Last week we explained that the Torah commands us to 'love' our fellow men as we love ourselves. 'Love' means to take care of others when they need and advocate for them in our mind when they make a mistake.
The Torah also warns us against a serious issue, the other side of the coin of 'love': Hatred. lo tisna et achikha bilbabekha... 'You shall not hate your brother in your heart'. This Mitzvah does not refer only to a baseless hatred (sinat chinam) but even when somebody had offended us, the Torah forbids us to harbor hate in our hearts.
But how can God expect us to control an emotion?
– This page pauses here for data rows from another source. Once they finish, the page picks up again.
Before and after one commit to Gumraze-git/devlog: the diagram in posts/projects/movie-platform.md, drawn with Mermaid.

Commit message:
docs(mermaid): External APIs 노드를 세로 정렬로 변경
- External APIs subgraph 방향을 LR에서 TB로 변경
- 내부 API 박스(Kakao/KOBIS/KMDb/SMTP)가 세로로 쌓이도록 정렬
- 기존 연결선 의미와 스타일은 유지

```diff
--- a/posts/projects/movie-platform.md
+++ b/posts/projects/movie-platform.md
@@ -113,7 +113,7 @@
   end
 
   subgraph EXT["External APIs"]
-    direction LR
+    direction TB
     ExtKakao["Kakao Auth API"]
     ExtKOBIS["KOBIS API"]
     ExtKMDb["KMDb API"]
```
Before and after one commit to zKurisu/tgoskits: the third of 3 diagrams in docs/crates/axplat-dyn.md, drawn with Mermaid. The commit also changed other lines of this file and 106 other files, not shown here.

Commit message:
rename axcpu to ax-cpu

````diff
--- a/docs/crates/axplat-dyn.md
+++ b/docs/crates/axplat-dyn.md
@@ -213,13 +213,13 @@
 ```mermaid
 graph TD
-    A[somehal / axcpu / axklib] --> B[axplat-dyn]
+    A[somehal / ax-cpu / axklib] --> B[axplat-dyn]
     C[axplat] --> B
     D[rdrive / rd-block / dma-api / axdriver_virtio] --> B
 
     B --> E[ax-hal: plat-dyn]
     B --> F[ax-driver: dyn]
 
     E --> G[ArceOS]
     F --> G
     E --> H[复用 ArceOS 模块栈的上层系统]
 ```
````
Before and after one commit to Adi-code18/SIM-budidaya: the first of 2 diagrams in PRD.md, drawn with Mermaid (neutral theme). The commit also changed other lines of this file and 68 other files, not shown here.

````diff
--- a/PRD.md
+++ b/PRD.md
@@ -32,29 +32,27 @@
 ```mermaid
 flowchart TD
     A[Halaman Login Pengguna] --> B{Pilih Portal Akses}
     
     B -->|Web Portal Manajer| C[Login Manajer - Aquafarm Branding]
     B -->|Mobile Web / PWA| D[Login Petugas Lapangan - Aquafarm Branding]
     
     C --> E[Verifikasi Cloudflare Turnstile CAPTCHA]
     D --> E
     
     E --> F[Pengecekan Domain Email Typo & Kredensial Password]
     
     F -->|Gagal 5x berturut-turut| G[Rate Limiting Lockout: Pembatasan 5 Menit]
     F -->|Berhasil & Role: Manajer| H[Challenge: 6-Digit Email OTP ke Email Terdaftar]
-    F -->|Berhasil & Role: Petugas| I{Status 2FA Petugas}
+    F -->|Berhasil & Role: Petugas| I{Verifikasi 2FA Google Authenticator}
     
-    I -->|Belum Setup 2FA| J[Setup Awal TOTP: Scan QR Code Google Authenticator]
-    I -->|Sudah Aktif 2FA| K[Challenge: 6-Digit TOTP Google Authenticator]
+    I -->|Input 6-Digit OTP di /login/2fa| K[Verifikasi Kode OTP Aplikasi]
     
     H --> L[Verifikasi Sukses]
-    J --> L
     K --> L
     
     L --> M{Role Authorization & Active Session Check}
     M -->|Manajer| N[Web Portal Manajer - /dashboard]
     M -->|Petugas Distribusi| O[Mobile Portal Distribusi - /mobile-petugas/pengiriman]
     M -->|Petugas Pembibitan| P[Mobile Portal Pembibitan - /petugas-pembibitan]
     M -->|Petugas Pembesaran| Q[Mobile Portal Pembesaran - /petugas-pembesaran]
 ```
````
The feelings of our heart?
Maimonides explains in Mishne Torah (deot 6,6) that 'hatred' could be controlled:
"When somebody wrongs to you, you shouldn't keep your resentment quietly inside.
Because that is a symptom of 'hatred' (Maimonides quotes the case of Abshalom and the silent treatment he gave to Amnon for years... Shemuel II, 13). Instead, you are required by a the Torah to approach the offender and respectfully ask him:
Do you realize what you did to me? Why did you do this to me? And if the offender regrets his offense and ask your forgiveness, you should forgive him."
The silent treatment is defined by Maimonides as minhag hareshaim. 'A habit of the wicked ones'.
Communicating our feelings, directly to those who offended us, mitigates the hatred in the heart of the victim and constitutes the best first step toward a healthy reconciliation.
Rabbi Yosef Bitton. YMJC 130 Steamboat Rd. Great Neck NY 11024